    // When running, provide an alternate, possibly higher, acceleration
    this.ax = Math.max(this.ax, boost + this.targetSpeed - this.dx); 
  this.dx += this.ax * dt;
  this.x += this.dx * dt;

Player.prototype.startRunning = function() {
  if (this.running) {
  this.running = true;
  if (this.dx == 0) {
    // not moving yet, provide a "kick" so it is obvious something happened.
    this.dx = this.targetSpeed;
  var that = this;
  setTimeout(function() {that.clicks--;}, this.clickWindow*1000);

Player.prototype.stopRunning = function() {
  this.running = false;

var player = new Player();
var SPACE = 32;
$(document).keydown(function(e) {e.which == SPACE && player.startRunning();});
$(document).keyup(function(e) {e.which == SPACE && player.stopRunning();});
// Prevent space from scrolling the page
$(document).keypress(function(e) {return e.which != SPACE});


Google Analytics can do event tracking, which is perfect for gathering metrics on how many players start the game and how many players make it all the way to the end.

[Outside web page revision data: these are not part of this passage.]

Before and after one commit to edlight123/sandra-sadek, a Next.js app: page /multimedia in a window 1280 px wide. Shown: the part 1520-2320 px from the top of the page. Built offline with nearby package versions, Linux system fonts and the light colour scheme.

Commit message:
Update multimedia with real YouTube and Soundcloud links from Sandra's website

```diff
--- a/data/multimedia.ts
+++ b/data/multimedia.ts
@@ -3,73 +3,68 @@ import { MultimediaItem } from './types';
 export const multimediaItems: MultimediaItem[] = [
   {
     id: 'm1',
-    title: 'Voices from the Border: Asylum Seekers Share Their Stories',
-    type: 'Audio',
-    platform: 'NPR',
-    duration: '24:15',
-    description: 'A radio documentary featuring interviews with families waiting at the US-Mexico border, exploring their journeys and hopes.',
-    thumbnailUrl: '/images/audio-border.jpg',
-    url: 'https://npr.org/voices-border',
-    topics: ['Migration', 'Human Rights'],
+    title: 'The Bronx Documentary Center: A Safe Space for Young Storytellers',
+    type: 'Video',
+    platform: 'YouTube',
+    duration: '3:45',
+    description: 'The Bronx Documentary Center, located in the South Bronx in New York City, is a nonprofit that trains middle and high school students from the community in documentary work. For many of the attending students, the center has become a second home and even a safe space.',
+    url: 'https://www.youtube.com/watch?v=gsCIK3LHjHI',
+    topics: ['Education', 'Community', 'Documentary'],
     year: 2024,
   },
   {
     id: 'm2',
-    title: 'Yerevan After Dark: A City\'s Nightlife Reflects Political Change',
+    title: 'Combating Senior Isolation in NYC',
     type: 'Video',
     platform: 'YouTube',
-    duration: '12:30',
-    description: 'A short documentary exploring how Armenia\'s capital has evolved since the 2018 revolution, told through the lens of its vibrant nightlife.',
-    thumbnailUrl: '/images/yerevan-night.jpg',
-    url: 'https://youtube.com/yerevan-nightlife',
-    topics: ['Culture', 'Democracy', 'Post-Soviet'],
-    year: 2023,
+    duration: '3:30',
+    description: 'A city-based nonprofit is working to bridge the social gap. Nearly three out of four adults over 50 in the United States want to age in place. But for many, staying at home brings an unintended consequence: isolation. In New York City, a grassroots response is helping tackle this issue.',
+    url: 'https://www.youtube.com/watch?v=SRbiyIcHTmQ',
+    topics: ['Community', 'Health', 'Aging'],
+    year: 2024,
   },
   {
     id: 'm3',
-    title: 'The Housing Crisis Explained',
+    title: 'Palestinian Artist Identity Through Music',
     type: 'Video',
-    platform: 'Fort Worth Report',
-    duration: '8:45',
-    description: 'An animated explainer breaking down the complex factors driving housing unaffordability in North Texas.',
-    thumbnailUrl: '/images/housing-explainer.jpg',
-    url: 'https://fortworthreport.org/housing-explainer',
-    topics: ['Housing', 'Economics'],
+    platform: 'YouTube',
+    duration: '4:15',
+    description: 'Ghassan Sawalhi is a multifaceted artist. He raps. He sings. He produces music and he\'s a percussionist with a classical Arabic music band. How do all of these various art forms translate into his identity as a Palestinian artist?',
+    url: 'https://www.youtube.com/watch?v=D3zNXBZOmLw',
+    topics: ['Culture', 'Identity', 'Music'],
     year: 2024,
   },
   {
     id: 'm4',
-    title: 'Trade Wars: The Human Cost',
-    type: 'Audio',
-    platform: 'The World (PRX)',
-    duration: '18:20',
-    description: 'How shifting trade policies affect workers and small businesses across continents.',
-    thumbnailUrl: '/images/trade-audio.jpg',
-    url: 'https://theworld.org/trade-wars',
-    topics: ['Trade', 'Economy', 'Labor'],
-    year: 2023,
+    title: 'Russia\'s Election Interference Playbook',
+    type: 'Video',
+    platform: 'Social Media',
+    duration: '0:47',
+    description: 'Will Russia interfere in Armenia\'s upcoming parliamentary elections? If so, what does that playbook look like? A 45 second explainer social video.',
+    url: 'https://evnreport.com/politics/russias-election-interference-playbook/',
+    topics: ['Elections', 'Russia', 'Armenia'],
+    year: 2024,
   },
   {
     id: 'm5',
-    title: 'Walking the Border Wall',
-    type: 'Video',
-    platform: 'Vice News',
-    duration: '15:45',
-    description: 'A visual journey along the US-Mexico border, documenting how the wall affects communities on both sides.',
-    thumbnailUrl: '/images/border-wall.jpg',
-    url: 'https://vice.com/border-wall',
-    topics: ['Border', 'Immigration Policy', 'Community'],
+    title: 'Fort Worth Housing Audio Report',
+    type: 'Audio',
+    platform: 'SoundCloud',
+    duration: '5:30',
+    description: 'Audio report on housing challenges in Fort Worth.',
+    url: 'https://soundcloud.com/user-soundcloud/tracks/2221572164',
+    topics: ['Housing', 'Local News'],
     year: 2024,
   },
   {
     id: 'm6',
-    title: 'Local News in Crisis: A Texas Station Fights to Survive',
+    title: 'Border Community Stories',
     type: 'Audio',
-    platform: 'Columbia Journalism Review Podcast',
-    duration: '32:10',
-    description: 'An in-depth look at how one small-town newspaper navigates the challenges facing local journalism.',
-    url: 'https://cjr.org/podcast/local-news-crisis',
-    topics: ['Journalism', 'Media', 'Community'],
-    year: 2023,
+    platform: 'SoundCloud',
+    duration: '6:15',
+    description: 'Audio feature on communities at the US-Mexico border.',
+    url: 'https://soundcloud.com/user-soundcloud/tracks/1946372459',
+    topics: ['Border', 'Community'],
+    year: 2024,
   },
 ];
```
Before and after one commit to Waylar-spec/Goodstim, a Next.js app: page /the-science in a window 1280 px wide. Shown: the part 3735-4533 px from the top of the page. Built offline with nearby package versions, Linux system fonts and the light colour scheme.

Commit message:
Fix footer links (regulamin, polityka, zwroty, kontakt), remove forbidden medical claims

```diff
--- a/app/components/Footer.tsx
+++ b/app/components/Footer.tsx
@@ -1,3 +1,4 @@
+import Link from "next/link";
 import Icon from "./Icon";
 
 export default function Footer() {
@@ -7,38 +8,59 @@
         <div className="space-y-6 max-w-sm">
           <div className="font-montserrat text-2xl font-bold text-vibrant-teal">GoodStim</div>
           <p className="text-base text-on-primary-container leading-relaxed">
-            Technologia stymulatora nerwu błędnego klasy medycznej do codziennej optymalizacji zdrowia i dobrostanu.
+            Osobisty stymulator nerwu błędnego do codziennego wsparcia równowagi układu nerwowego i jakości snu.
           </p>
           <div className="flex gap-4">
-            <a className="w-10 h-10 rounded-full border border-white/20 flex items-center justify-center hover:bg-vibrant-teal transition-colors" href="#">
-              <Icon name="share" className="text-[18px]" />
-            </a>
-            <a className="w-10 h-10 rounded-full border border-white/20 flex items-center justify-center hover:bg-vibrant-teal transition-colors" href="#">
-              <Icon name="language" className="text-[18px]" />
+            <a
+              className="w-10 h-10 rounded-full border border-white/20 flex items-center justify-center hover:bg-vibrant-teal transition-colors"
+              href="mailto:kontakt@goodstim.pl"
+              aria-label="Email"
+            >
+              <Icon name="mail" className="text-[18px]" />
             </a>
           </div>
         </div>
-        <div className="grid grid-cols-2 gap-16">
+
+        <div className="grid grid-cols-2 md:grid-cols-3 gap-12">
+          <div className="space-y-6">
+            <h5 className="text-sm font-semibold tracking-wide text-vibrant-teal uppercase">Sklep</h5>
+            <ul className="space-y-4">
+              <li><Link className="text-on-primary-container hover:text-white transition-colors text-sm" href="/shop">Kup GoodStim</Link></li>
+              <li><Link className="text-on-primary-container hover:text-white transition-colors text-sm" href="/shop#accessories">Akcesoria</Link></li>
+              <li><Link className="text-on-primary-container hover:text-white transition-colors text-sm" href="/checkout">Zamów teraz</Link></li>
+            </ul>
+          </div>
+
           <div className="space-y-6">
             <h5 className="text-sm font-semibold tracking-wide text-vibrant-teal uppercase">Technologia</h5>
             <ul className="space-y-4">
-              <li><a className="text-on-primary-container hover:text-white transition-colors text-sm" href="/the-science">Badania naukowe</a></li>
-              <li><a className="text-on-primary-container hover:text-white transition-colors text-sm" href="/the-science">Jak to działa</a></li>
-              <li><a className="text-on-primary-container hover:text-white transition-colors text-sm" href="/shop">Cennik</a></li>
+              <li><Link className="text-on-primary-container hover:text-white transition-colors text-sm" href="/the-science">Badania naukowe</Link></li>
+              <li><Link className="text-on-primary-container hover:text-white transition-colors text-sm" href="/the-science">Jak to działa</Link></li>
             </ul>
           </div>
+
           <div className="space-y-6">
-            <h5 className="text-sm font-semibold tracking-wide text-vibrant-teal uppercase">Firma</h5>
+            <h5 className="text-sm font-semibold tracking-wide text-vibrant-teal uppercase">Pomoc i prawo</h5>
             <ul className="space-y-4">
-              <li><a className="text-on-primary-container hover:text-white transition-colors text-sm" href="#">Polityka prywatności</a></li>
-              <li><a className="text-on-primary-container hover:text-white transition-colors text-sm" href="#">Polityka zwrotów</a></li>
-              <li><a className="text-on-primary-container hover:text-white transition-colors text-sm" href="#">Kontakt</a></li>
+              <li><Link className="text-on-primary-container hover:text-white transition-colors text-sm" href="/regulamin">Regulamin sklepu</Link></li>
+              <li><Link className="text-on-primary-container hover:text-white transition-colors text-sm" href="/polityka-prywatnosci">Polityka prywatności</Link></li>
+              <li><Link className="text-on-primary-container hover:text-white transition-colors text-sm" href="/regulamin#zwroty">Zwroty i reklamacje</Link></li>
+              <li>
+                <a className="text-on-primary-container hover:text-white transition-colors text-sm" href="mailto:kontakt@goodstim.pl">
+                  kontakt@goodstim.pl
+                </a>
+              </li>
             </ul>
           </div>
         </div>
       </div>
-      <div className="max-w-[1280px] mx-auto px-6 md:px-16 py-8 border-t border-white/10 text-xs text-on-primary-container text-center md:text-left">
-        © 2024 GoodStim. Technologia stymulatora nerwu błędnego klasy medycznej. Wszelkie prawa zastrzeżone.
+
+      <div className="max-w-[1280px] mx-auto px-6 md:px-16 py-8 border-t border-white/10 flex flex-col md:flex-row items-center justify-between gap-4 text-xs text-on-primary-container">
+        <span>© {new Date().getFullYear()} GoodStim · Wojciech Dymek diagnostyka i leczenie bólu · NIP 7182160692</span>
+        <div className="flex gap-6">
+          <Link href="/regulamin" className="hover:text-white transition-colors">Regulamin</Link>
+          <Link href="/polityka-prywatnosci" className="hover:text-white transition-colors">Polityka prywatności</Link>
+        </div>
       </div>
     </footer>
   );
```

function trackEvent(action) {
  if (_gaq) {
    _gaq.push(["_trackEvent", "forest", action]);
  } else {
    console.log("Analytics not loaded. Not logging event: " + action);

Even though the game only lasts five minutes, the metrics made it obvious that players were leaving before finishing. Based on this, I added the "Breathe" and "Relax" reminders in the middle to hint that the game doesn't just run on forever. Metrics showed an improvement in the number of players reaching the end after this change.

Solarized Cheat Sheet

I’ve been enjoying Ethan Schoonover’s Solarized Color Scheme. However, when setting up various programs to use it, I’ve found I wanted to have the example pictures right next to the table of RGB/Hex values. This makes it easier to find a color in the picture then look up the values in the table. So, here are the images and the table, together:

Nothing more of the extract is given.